## Assigned task
When you write out the listing below, keep each word exactly as it stands and drop the pictures.

────

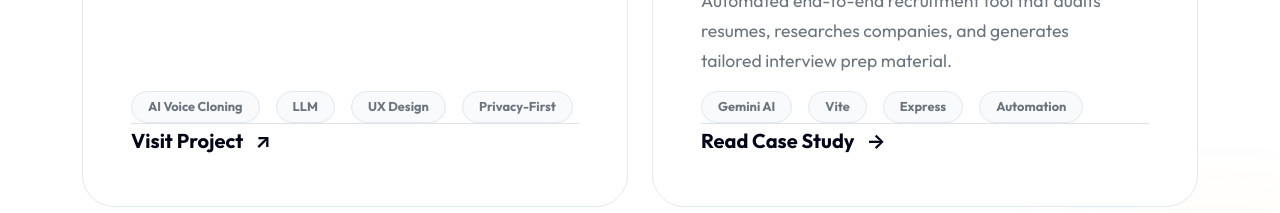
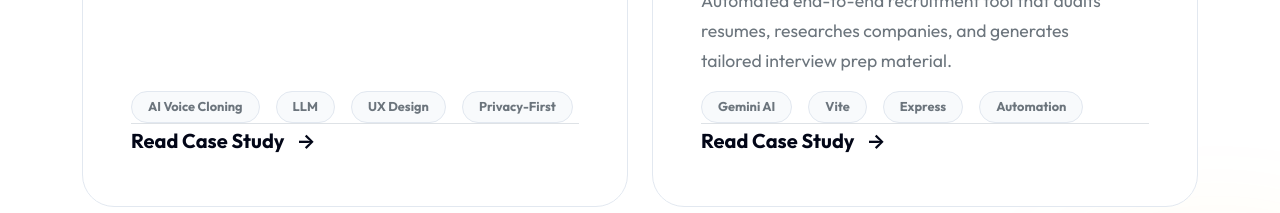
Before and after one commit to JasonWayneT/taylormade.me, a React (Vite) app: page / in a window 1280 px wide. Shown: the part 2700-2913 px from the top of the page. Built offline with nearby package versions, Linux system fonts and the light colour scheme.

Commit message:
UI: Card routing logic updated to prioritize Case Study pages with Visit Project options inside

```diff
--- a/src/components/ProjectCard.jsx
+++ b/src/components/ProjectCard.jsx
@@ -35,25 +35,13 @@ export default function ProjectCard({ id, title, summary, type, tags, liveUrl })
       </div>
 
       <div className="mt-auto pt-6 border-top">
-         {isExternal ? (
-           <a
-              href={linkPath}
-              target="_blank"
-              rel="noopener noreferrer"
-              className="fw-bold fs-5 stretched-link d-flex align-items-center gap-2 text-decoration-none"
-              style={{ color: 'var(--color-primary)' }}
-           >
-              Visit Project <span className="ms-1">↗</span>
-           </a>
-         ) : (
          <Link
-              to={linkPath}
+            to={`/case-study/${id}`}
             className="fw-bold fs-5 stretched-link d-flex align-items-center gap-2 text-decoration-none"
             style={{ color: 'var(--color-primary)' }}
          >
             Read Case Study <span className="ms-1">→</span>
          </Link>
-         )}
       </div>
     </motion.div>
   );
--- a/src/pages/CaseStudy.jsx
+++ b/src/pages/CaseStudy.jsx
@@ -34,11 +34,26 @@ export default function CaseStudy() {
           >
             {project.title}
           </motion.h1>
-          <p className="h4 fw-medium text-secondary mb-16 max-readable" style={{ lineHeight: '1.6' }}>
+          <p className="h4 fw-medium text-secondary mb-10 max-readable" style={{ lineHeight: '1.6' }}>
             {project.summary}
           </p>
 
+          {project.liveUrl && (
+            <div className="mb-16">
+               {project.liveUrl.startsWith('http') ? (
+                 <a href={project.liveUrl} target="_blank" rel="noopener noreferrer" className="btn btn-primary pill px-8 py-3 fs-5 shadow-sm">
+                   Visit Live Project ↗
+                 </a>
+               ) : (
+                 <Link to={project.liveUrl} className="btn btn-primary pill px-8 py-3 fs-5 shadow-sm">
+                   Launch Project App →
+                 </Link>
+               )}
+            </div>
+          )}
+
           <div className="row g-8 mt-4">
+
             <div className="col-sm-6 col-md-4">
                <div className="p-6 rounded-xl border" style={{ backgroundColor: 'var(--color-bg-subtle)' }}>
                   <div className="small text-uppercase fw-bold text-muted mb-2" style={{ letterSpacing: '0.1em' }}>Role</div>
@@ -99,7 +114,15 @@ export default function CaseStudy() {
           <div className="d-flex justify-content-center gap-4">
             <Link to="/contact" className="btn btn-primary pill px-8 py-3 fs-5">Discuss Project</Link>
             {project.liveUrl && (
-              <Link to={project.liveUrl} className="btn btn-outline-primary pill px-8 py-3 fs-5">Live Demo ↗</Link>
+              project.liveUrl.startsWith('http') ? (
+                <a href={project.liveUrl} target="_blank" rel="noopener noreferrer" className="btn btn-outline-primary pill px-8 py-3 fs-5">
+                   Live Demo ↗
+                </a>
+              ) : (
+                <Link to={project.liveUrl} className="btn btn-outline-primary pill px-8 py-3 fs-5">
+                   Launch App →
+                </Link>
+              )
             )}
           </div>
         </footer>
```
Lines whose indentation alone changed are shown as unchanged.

────

## Answer to this task
Before and after one commit to JasonWayneT/taylormade.me, a React (Vite) app: page / in a window 1280 px wide. Shown: the part 2700-2913 px from the top of the page. Built offline with nearby package versions, Linux system fonts and the light colour scheme.

Commit message:
UI: Card routing logic updated to prioritize Case Study pages with Visit Project options inside

```diff
--- a/src/components/ProjectCard.jsx
+++ b/src/components/ProjectCard.jsx
@@ -35,25 +35,13 @@ export default function ProjectCard({ id, title, summary, type, tags, liveUrl })
       </div>
 
       <div className="mt-auto pt-6 border-top">
-         {isExternal ? (
-           <a
-              href={linkPath}
-              target="_blank"
-              rel="noopener noreferrer"
-              className="fw-bold fs-5 stretched-link d-flex align-items-center gap-2 text-decoration-none"
-              style={{ color: 'var(--color-primary)' }}
-           >
-              Visit Project <span className="ms-1">↗</span>
-           </a>
-         ) : (
          <Link
-              to={linkPath}
+            to={`/case-study/${id}`}
             className="fw-bold fs-5 stretched-link d-flex align-items-center gap-2 text-decoration-none"
             style={{ color: 'var(--color-primary)' }}
          >
             Read Case Study <span className="ms-1">→</span>
          </Link>
-         )}
       </div>
     </motion.div>
   );
--- a/src/pages/CaseStudy.jsx
+++ b/src/pages/CaseStudy.jsx
@@ -34,11 +34,26 @@ export default function CaseStudy() {
           >
             {project.title}
           </motion.h1>
-          <p className="h4 fw-medium text-secondary mb-16 max-readable" style={{ lineHeight: '1.6' }}>
+          <p className="h4 fw-medium text-secondary mb-10 max-readable" style={{ lineHeight: '1.6' }}>
             {project.summary}
           </p>
 
+          {project.liveUrl && (
+            <div className="mb-16">
+               {project.liveUrl.startsWith('http') ? (
+                 <a href={project.liveUrl} target="_blank" rel="noopener noreferrer" className="btn btn-primary pill px-8 py-3 fs-5 shadow-sm">
+                   Visit Live Project ↗
+                 </a>
+               ) : (
+                 <Link to={project.liveUrl} className="btn btn-primary pill px-8 py-3 fs-5 shadow-sm">
+                   Launch Project App →
+                 </Link>
+               )}
+            </div>
+          )}
+
           <div className="row g-8 mt-4">
+
             <div className="col-sm-6 col-md-4">
                <div className="p-6 rounded-xl border" style={{ backgroundColor: 'var(--color-bg-subtle)' }}>
                   <div className="small text-uppercase fw-bold text-muted mb-2" style={{ letterSpacing: '0.1em' }}>Role</div>
@@ -99,7 +114,15 @@ export default function CaseStudy() {
           <div className="d-flex justify-content-center gap-4">
             <Link to="/contact" className="btn btn-primary pill px-8 py-3 fs-5">Discuss Project</Link>
             {project.liveUrl && (
-              <Link to={project.liveUrl} className="btn btn-outline-primary pill px-8 py-3 fs-5">Live Demo ↗</Link>
+              project.liveUrl.startsWith('http') ? (
+                <a href={project.liveUrl} target="_blank" rel="noopener noreferrer" className="btn btn-outline-primary pill px-8 py-3 fs-5">
+                   Live Demo ↗
+                </a>
+              ) : (
+                <Link to={project.liveUrl} className="btn btn-outline-primary pill px-8 py-3 fs-5">
+                   Launch App →
+                </Link>
+              )
             )}
           </div>
         </footer>
```
Lines whose indentation alone changed are shown as unchanged.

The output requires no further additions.